Miller’s reading is so dazzling that it seems impossible to put forth a queer reading that could top it—so I won’t try. But I will suggest an additional way in which the film makes a queer substitution for the obscene (literally “off-screen”) figure of Sebastian. We should note that there is at least one other homosexual in this text: namely, Montgomery Clift, playing the doctor who, by playing detective, effectively unravels the mystery surrounding Sebastian’s death. More so than his fellow queer actors Farley Granger and John Dall, Clift spent his career avoiding material that might give the lie to his own homosexuality, but it turns out that he himself becomes the victim of a funny sort of bait-and-switch in Suddenly, Last Summer by being made a stand-in for Sebastian.
Internet rumors persist in claiming that Clift actually did stand in for Sebastian during the flashback sequences, though publicity stills suggest that Sebastian was, in fact, played by a different actor who remains to be credited (pictured, bottom). Nevertheless, characters keep taking Dr. Cukrowicz for the late Sebastian. “Such extraordinary eyes—so like his,” muses Sebastian’s devoted mother Violet, gazing at Cukrowicz; later, she invites him to have a seat in what used to be Sebastian’s chair. When characters aren’t confusing Cukrowicz with Sebastian, they’re trying to make a retroactive match between them. “I almost said you must meet my son Sebastian,” Violet tells Cukrowicz, as if she herself were still in the business of procuring lovers for her son. Populated as the film is by more than one woman with a thing for gay men, Clift becomes the de facto gay man toward whom their sexual energies get directed; they man-handle him as if by doing so they’re able to get in touch with Sebastian’s own body. Catherine can’t stop throwing herself at him, and at the end of the film Violet not only caresses him (see above), she actually speaks to him in her madness as Sebastian. Thus the queerness of a film like Suddenly, Last Summer seeps even into its most fervent attempts to ward it off.

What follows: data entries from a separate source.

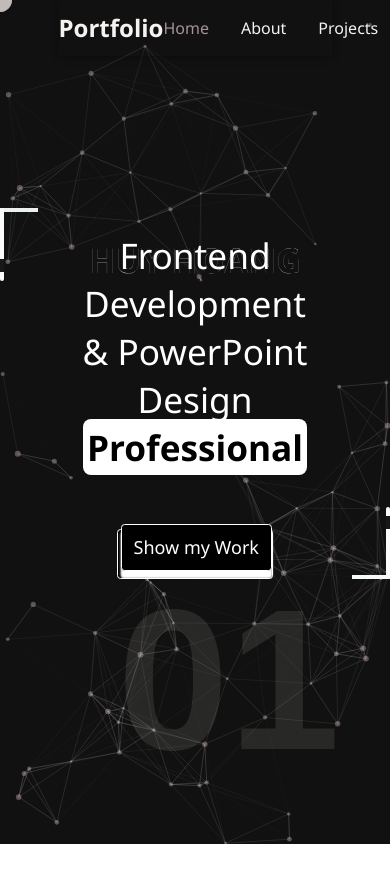
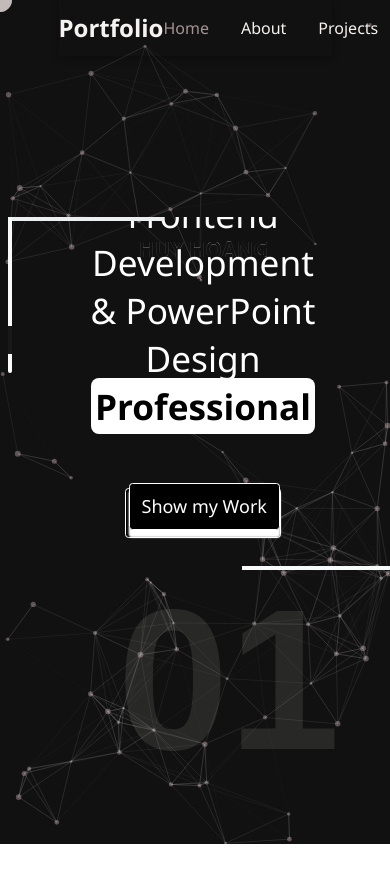
Before and after one commit to hoangphung123/my_portfolio, a React (Vite) app: page / in a window 390 px wide. Shown: the top 882 px of the page. Built offline with nearby package versions, Linux system fonts and the light colour scheme.

Commit message:
add more

```diff
--- a/src/pages/About.css
+++ b/src/pages/About.css
@@ -415,9 +415,42 @@
 }
 
 @media (max-width: 900px) {
-  .about-avatar-col .about-avatar {
-    width: 80px;
-    height: 80px;
+  .about-container {
+    flex-direction: column;
+    margin: 0;
+    padding: 0;
+  }
+  .about-sidebar {
+    width: 100%;
+    min-width: unset;
+    margin: 0 0 24px 0;
+    padding: 0 12px;
+    text-align: center;
+    display: none;
+  }
+  .about-main {
+    width: 100%;
+    padding: 0 8px;
+  }
+  .about-intro-row1,
+  .about-intro-row2 {
+    flex-direction: column !important;
+    gap: 12px;
+  }
+  .about-avatar-col {
+    justify-content: center !important;
+    margin: 0 auto 12px auto !important;
+  }
+  .about-avatar {
+    width: 120px !important;
+    height: 120px !important;
+  }
+  .about-info-col, .about-personal-details, .about-interests-box {
+    flex: unset !important;
+    width: 100%;
+  }
+  .about-interests-list {
+    justify-content: center;
   }
   .interest-icon {
     font-size: 1.4rem;
--- a/src/pages/Home.css
+++ b/src/pages/Home.css
@@ -257,3 +257,40 @@
     50%  { height: 20px; }
     100% { height: 90px; }
 }
+
+@media (max-width: 600px) {
+  .main-content {
+    padding: 0 8px;
+    min-height: 100vh;
+  }
+  .hero {
+    padding: 0 0 32px 0;
+  }
+  .hero .container {
+    padding: 0;
+  }
+  .hero .content {
+    padding: 0;
+    align-items: center;
+    text-align: center;
+  }
+  .hero svg {
+    width: 90vw;
+    height: 80px;
+  }
+  .hero h1 {
+    font-size: 1.2rem;
+  }
+  .show-work-btn, .hero button {
+    font-size: 1rem;
+    padding: 10px 18px;
+  }
+  .corner-border.top,
+  .corner-border.bottom {
+    width: 40vw !important;
+  }
+  .corner-border.left,
+  .corner-border.right {
+    height: 40vw !important;
+  }
+}
--- a/src/pages/Projects.css
+++ b/src/pages/Projects.css
@@ -309,4 +309,24 @@ main {
         max-width: 340px;
         height: 180px;
     }
+
+    .projects-page {
+        padding: 0 8px;
+    }
+    .projects-title-section {
+        margin: 24px 0 12px 0;
+        text-align: center;
+    }
+    .projects-filters {
+        margin-left: 0;
+        text-align: center;
+    }
+    .projects-grid {
+        grid-template-columns: 1fr;
+        gap: 18px;
+    }
+    .project-card {
+        width: 100%;
+        margin: 0 auto;
+    }
 }
```
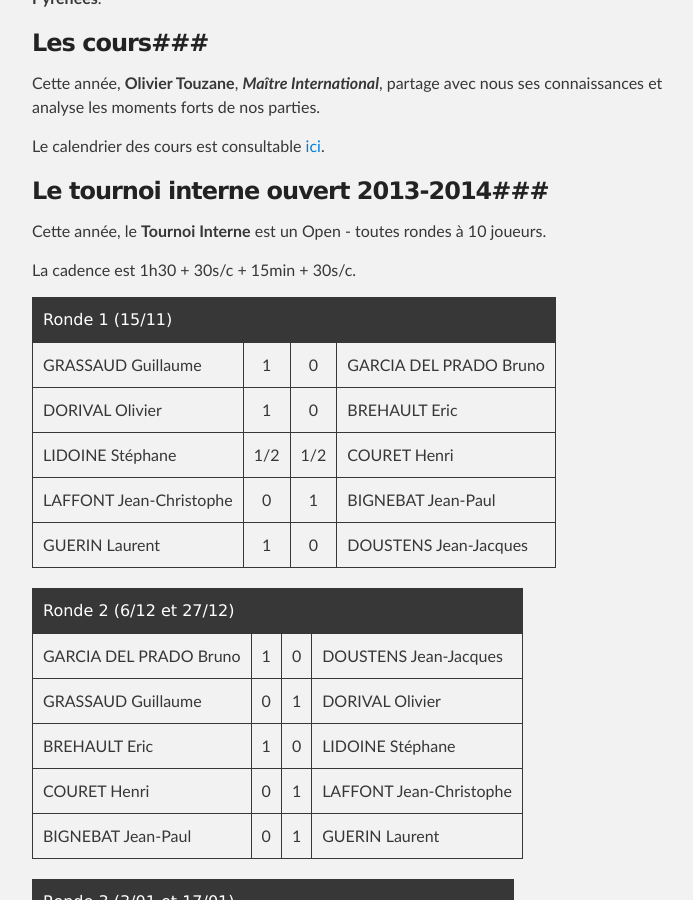
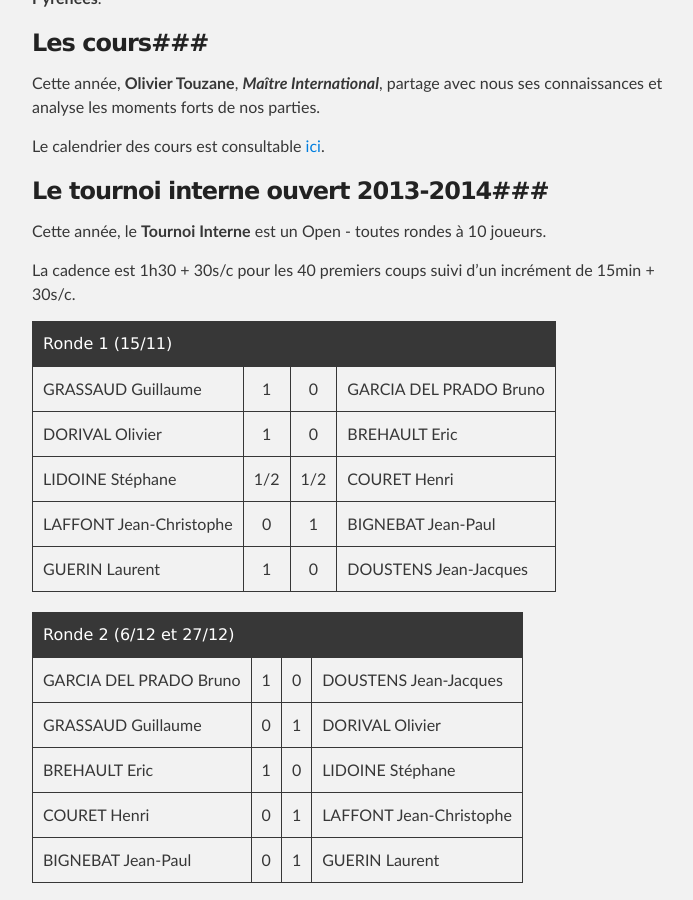
Before and after one commit to echiquier-villeneuve-tolosane/echiquier-villeneuve-tolosane.github.io, a Jekyll site: the page built from club.md, in a window 1280 px wide and 900 px high, scrolled down 407 px. Shown: the whole window, without its empty margins (288-981 px from the left). Built offline with Jekyll 4.4.1, drawn with Linux system fonts in a browser that asks for light colours; nearby versions of some CDN libraries.

Commit message:
Updated club.md

```diff
--- a/club.md
+++ b/club.md
@@ -23,7 +23,7 @@ Le calendrier des cours est consultable [ici]({{ page.root }}/calendar.html).
 
 Cette année, le **Tournoi Interne** est un Open - toutes rondes à 10 joueurs.
 
-La cadence est 1h30 + 30s/c + 15min + 30s/c.
+La cadence est 1h30 + 30s/c pour les 40 premiers coups suivi d'un incrément de 15min + 30s/c.
 
 | Ronde 1 (15/11)              |     |      |                              |
 | ---------------------------- |:---:| :---:| ---------------------------- |
```
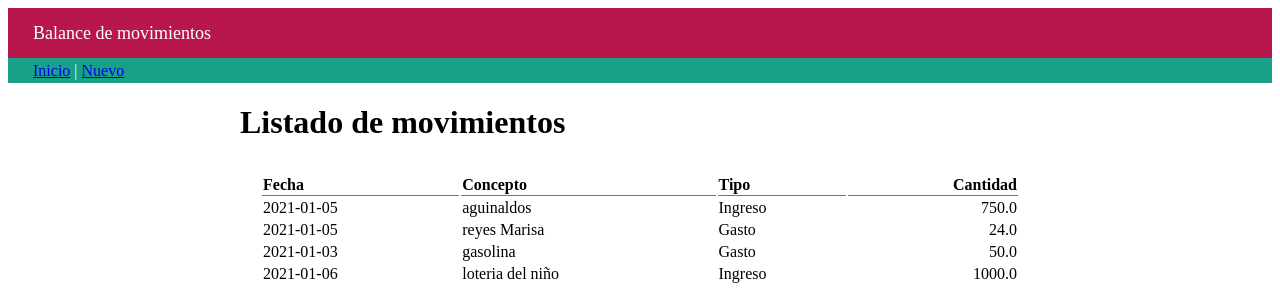
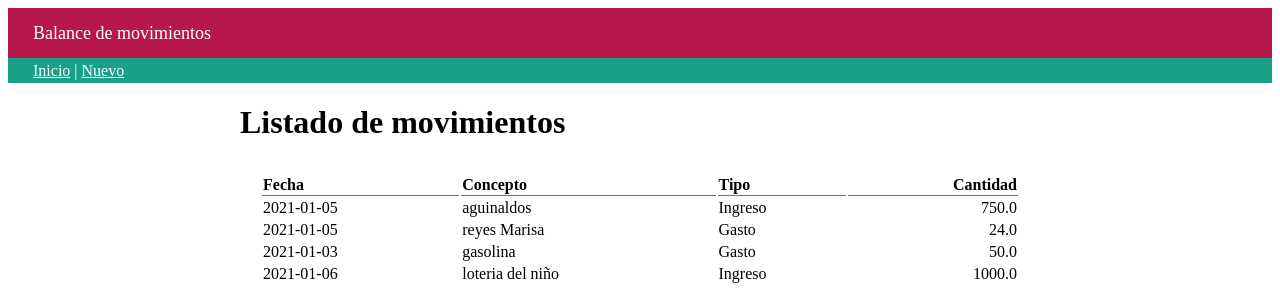
Before and after one commit to aleriig/hello_flask, a Flask app: page / in a window 1280 px wide. Shown: the top 300 px of the page. Run offline with Flask 2, Linux system fonts and the light colour scheme.

Commit message:
fix: color enlaces del menu

```diff
--- a/balance/static/css/styles.css
+++ b/balance/static/css/styles.css
@@ -15,6 +15,11 @@ nav {
     padding-left: 25px;
 
 }
+
+nav.main-menu a {
+    color: white;
+  }
+
 
 main {
     max-width: 800px;
--- a/balance/templates/components/navbar.html
+++ b/balance/templates/components/navbar.html
@@ -1,3 +1,3 @@
-<nav>
+<nav class="main-menu">
     <a href="/">Inicio</a> | <a href="/nuevo">Nuevo</a>
 </nav>
```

Much like the imaginary “truth serum” with which Catherine imagines herself being injected, the queer presence at work in the film seems to bring out the gay man in everyone.